→ **Your assignment**:
Please find how many lines of the data contain the string "trace", and respond with that number only.

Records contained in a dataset
▬▬▬▬▬▬

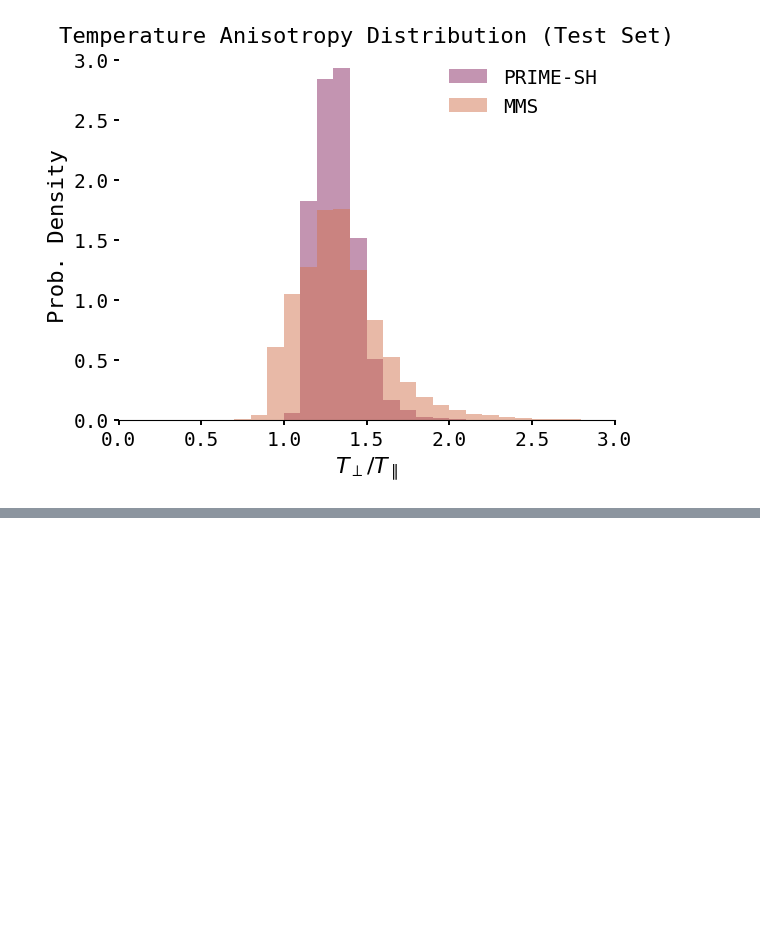
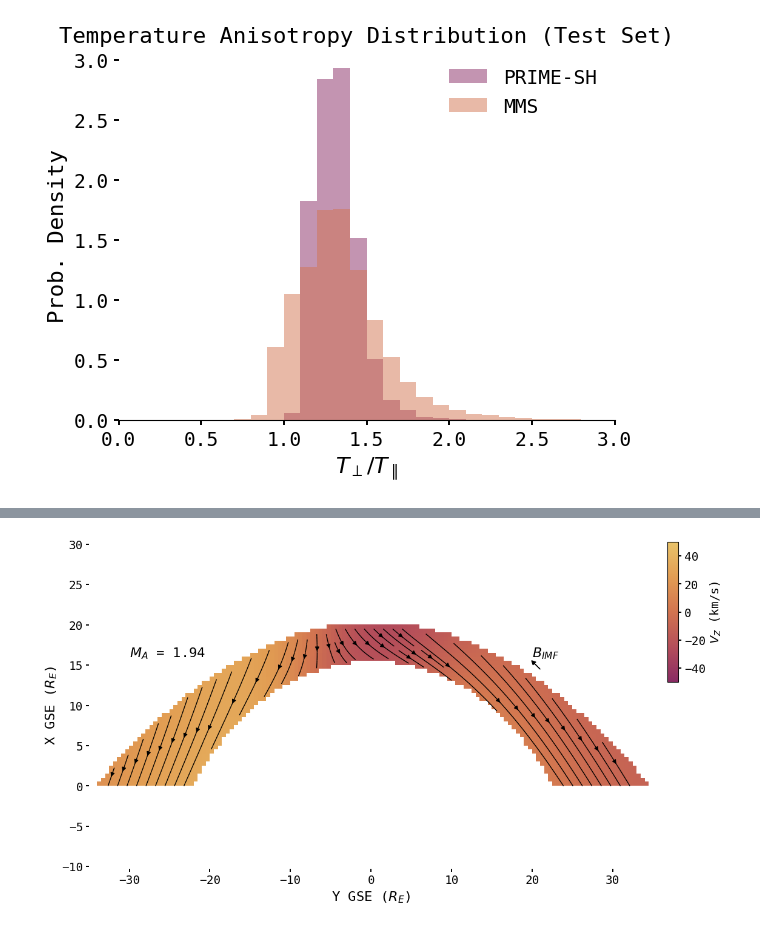
Before and after one commit to connor-obrien888/primesh, a Jupyter notebook: scratch.ipynb, the cells around one changed output, grey strips where cells are left out. Cells and saved outputs as stored; diff of their text form; code cells hidden in the pictures; blank space fills up the shorter version.

```diff
--- a/scratch.ipynb
+++ b/scratch.ipynb
@@ -1263 +1075,49 @@ def streamline(axes, frames, x_grid, y_grid, frame_index, param_index, u_index,
+# %%
+#V streamline plot animation
+import matplotlib.animation as animation
+from matplotlib.patches import FancyArrowPatch
+#Plot the synthetic dataset with the input data Bz in the top left
+fig, axes = plt.subplots(nrows = 1, ncols = 1, figsize = (12,7), sharex=True)
+#for i in np.arange(5):
+im, stream, ax2 = streamline(axes, frames = frames, x_grid = x_grid, y_grid = y_grid, frame_index = 0, param_index=10, u_index = 6, v_index=8,
+                                cmap=primesh_cmap, x_extent = x_extent, y_extent = y_extent, vmin=-50, vmax=50)
+
+#Plot the Alfven mach number in the top left of the plot
+numtext = axes.text(-30,16, r'$M_{A}$ = ' + str(np.round(m_alfven_arr[i], 2)), fontsize = 16)
+
+#Plot large arrow in top right of plot to indicate B direction from synthetic dataset with a text B next to it
+b_norm = np.sqrt(bx_arr[0]**2 + by_arr[0]**2 + bz_arr[0]**2)
+a = axes.arrow(21, 14.5, by_arr[0]/b_norm, bx_arr[0]/b_norm, head_width=0.5, head_length=0.5, fc='k', ec='k') #Add new arrows to the plot
+axes.text(20, 16, r'$B_{IMF}$', fontsize = 16)
+axes.set_xlim(y_extent[0], y_extent[1])
+axes.set_xlabel(r'Y GSE ($R_{E}$)', fontsize = 16)
+#Add colorbar for predicted data
+cbar_ax = fig.add_axes([0.92, 0.55, 0.015, 0.33])
+cbar = fig.colorbar(im, cax=cbar_ax)
+cbar.set_label(r'$V_{Z}$ (km/s)', fontsize = 14)
+cbar.ax.tick_params(labelsize=14)
+
+def update(i):
+    global a, stream #Need to make arrows global so they can be removed and redrawn
+    im.set_data(frames[i, :, :, 10])
+    #Remove label arrows from the plot
+    a.remove()
+    #Remove the streamlines from the plot
+    ax2.collections[0].remove()
+    # Clear arrowheads streamplot
+    for artist in ax2.get_children():
+        if isinstance(artist, FancyArrowPatch):
+            artist.remove()
+    #Rewrite the alfen mach number text
+    numtext.set_text(r'$M_{A}$ = ' + str(np.round(m_alfven_arr[i], 2)))
+    #Plot new streamlines
+    stream = ax2.streamplot(y_grid, x_grid, frames[i, :, :, 8], frames[i, :, :, 6], color='k', density=2, linewidth=1)
+    #Plot large arrow in top right of plot to indicate B direction from synthetic dataset with a text B next to it
+    b_norm = np.sqrt(bx_arr[i]**2 + by_arr[i]**2 + bz_arr[i]**2)
+    a = axes.arrow(21, 14.5, by_arr[i]/b_norm, bx_arr[i]/b_norm, head_width=0.5, head_length=0.5, fc='k', ec='k') #Add new arrows to the plot
+    return (im, a, stream, numtext)
+ani = animation.FuncAnimation(fig=fig, func=update, frames=len(frames), interval=500)
+ani.save(filename=plotpath+'sheath_animation_MA_arrows.gif', writer="pillow")
+# %% [output]
+[figure, added]
 # %%
```
Also changed, not shown: parts of 21 cells of this notebook, 9 other files.
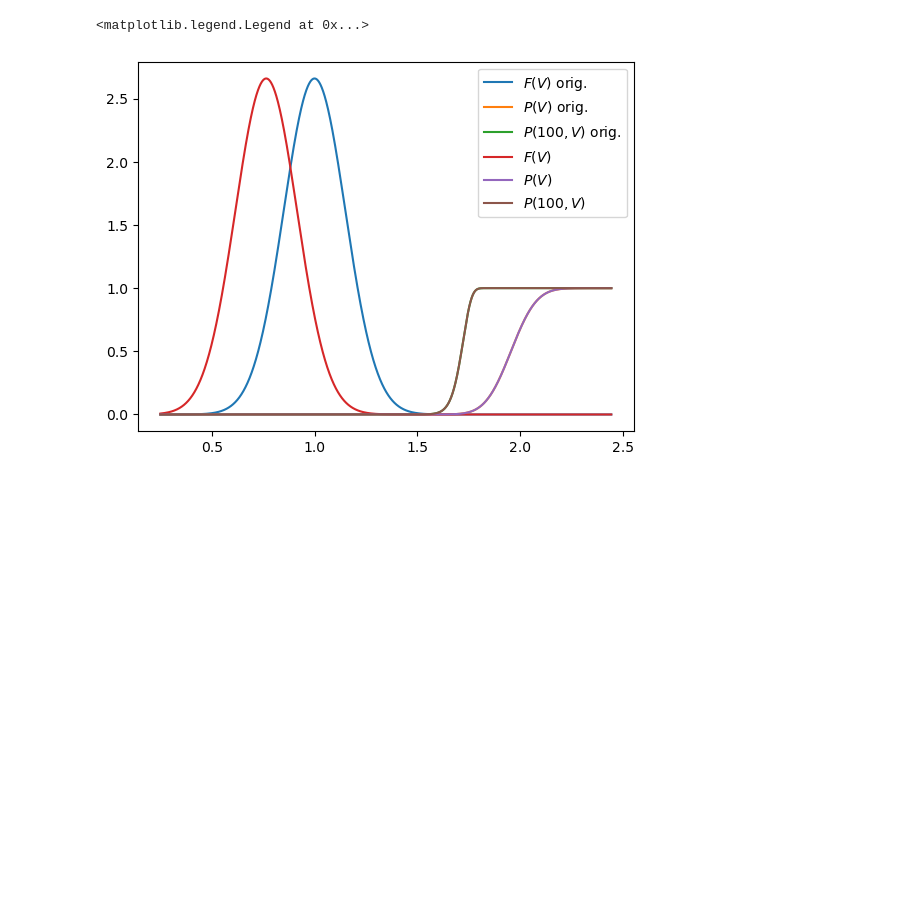
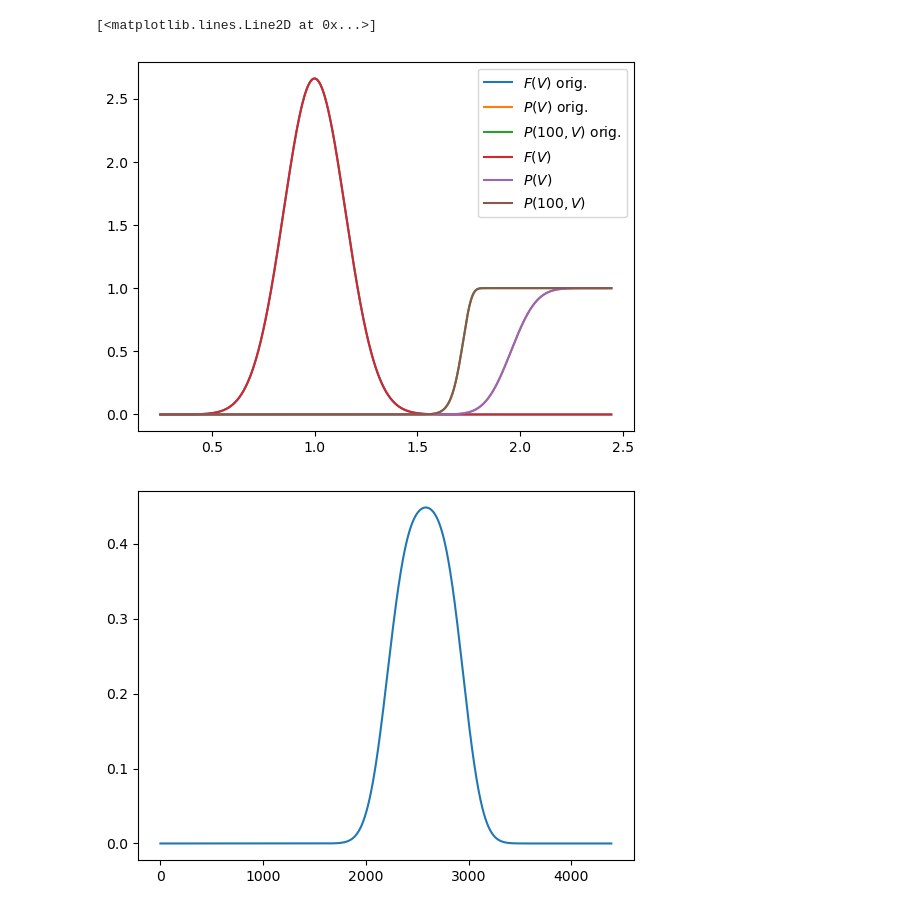
Before and after one commit to carloskleber/nbr5422, a Jupyter notebook: python/surgeEPRI.ipynb, the cells around one changed output. Drawn from its saved outputs; the diff is of its cells as text; code cells hidden in the pictures; blank space fills up the shorter version.

```diff
--- a/python/surgeEPRI.ipynb
+++ b/python/surgeEPRI.ipynb
@@ -8,9 +11,9 @@ from math import exp, sqrt, pi
 from scipy.stats import norm
 from scipy.integrate import quad
 # %%
-def pdfSob(v:float, s2:float, ss:float) -> float: # F(V)
+def pdfSob(v:float, s:float, ss:float) -> float: # F(V)
     # s2 corresponde a V2 --> S2 = S(1 + 2.05 sigma_s)
-    s = s2 / (1 + 2.05 * ss) # Aqui está deslocado?
+    # s = s2 / (1 + 2.05 * ss) # Aqui está deslocado?
     return 1./(ss * sqrt(2*pi)) * exp(-0.5 * ((v-s)/ss)**2)
 
 def cdfSup(v:float, v50:float, sf:float) -> float: # Eq. 5.13-1: P(V)
@@ -44,35 +47,42 @@ def RISCO(Kcs, Ngaps, sig, sig_S):
 # Reprodução da figura 5.13-1
 # Batendo a definição das distribuições com as fórmulas no EPRI
 Kcs = 1.4
 Ngaps = 1
 sig = 0.05
 sig_S = 0.15
 V50 = 1
 V2  = V50*(1+2.05*sig_S)
 U90 = Kcs*V2            #tensão com 90% de probabilidade de descarga (pu)
 U50 = U90/(1-1.28*sig)  #tensão com 50% de probabilidade de descarga (pu)
 umin = V50*(1-5*sig_S)
 umax = U50*(1+5*sig)
 du = 0.001
 u = np.arange(umin, umax, du)
 sob = norm.pdf(u,V50,V50*sig_S)
 sup = norm.cdf(u,U50,U50*sig)
 supn = 1 - (1 - sup)**100
 
 sob2 = np.zeros(len(u))
 sup2 = np.zeros(len(u))
 supn2 = np.zeros(len(u))
 for i,uu in enumerate(u):
     sob2[i] = pdfSob(uu, V50, V50*sig_S)
     sup2[i] = cdfSup(uu, U50, U50*sig)
     supn2[i] = cdfSupN(100, uu, U50, U50*sig)
 
+# Convolução - para ilustração
+conv = np.convolve(sob2, supn2)
+conv /= len(supn2)
+
 plt.figure()
 plt.plot(u, sob, u, sup, u, supn, u, sob2, u, sup2, u, supn2)
 plt.legend([r'$F(V)$ orig.', r'$P(V)$ orig.', r'$P(100,V)$ orig.', r'$F(V)$', r'$P(V)$', r'$P(100,V)$'])
+plt.figure()
+plt.plot(conv)
 # %% [output]
-<matplotlib.legend.Legend at 0x...>
+[<matplotlib.lines.Line2D at 0x...>]
-[figure, old version]
+[figure, new version]
+[figure, added]
 # %%
 # Reprodução da figura 5.13-2
 K = np.arange(1,1.80,0.01) # coeficiente estatístico: R = CFO/S_2
```
Also changed, not shown: parts of 4 cells of this notebook, 2 other files.
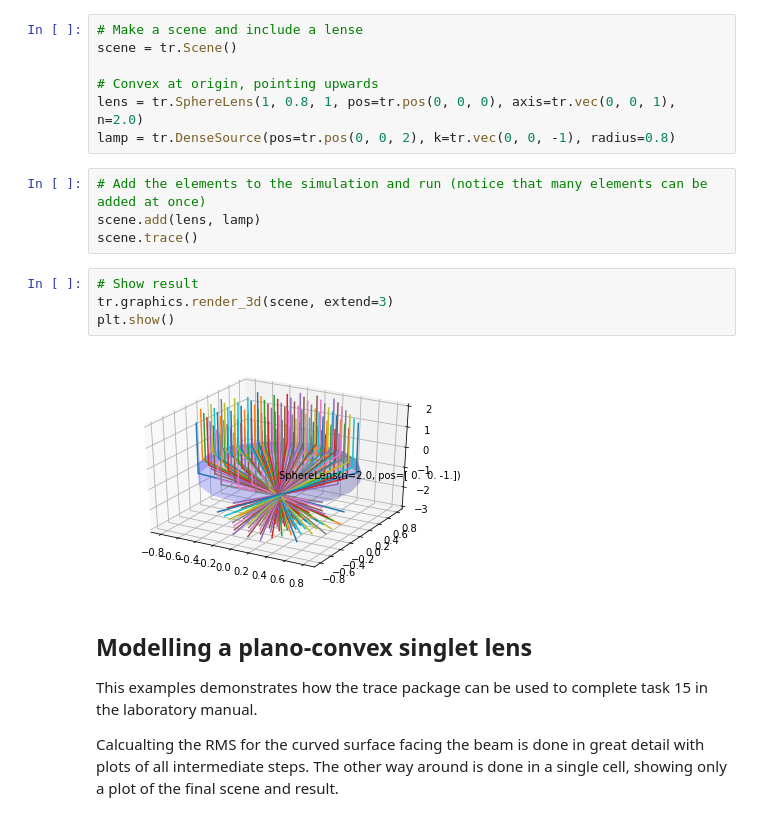
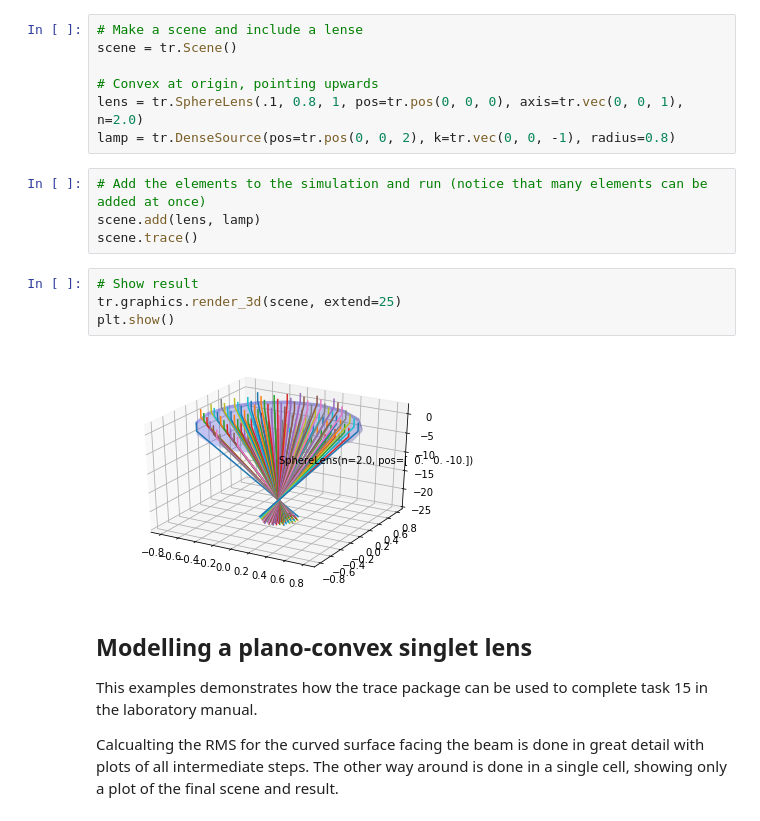
Before and after one commit to dyedgreen/labs-ray-tracing, a Jupyter notebook: demo_notebook.ipynb, the cells around one changed output. Cells and saved outputs as stored; diff of their text form.

```diff
--- a/demo_notebook.ipynb
+++ b/demo_notebook.ipynb
@@ -29,7 +29,7 @@ The following demonstrates the basic principles of trace.
 scene = tr.Scene()
 
 # Convex at origin, pointing upwards
-lens = tr.SphereLens(1, 0.8, 1, pos=tr.pos(0, 0, 0), axis=tr.vec(0, 0, 1), n=2.0)
+lens = tr.SphereLens(.1, 0.8, 1, pos=tr.pos(0, 0, 0), axis=tr.vec(0, 0, 1), n=2.0)
 lamp = tr.DenseSource(pos=tr.pos(0, 0, 2), k=tr.vec(0, 0, -1), radius=0.8)
 # %%
 # Add the elements to the simulation and run (notice that many elements can be added at once)
@@ -37,10 +37,10 @@ scene.add(lens, lamp)
 scene.trace()
 # %%
 # Show result
-tr.graphics.render_3d(scene, extend=3)
+tr.graphics.render_3d(scene, extend=25)
 plt.show()
 # %% [output]
-[figure, old version]
+[figure, new version]
 # %% [markdown]
 ## Modelling a plano-convex singlet lens
 
```
Also changed, not shown: parts of 12 cells of this notebook.
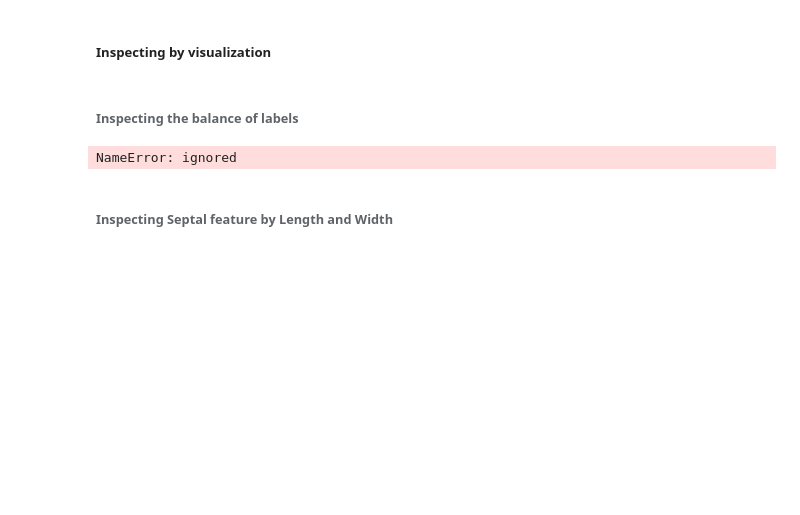
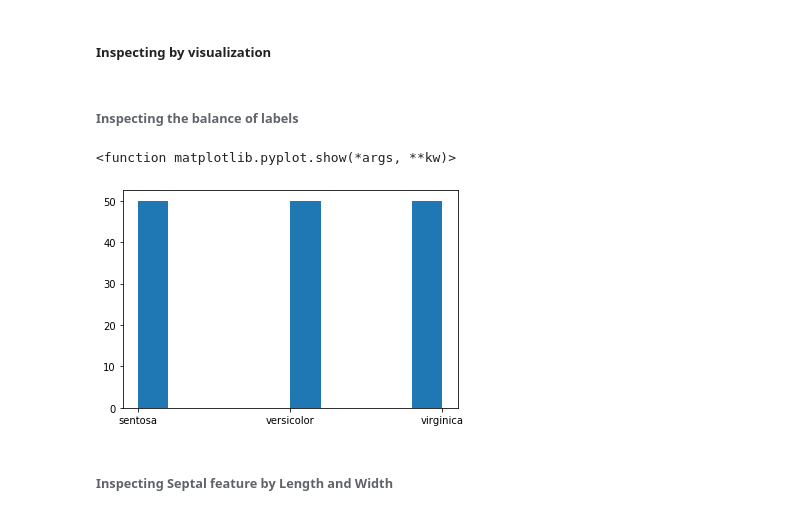
Before and after one commit to DSC-UTDallas/explore-ml, a Jupyter notebook: beginner_track/classification/Beginner_ML_Logistic_Regression.ipynb, the cells around one changed output. Cells and saved outputs as stored; diff of their text form; code cells hidden in the pictures; blank space fills up the shorter version.

```diff
--- a/beginner_track/classification/Beginner_ML_Logistic_Regression.ipynb
+++ b/beginner_track/classification/Beginner_ML_Logistic_Regression.ipynb
@@ -98,10 +98,11 @@ print(df['species_name'].unique())
 # %% [markdown]
 ###### Inspecting the balance of labels
 # %%
-plt.hist(df['species_id'])
+plt.hist(df['species_name'])
 plt.show
 # %% [output]
-NameError: ignored
+<function matplotlib.pyplot.show(*args, **kw)>
+[figure, added]
 # %% [markdown]
 ###### Inspecting **Septal** feature by Length and Width
 # %%
```
Also changed, not shown: parts of 17 cells of this notebook, 1 other file.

▬▬▬▬▬▬

→ **Task solution**:
2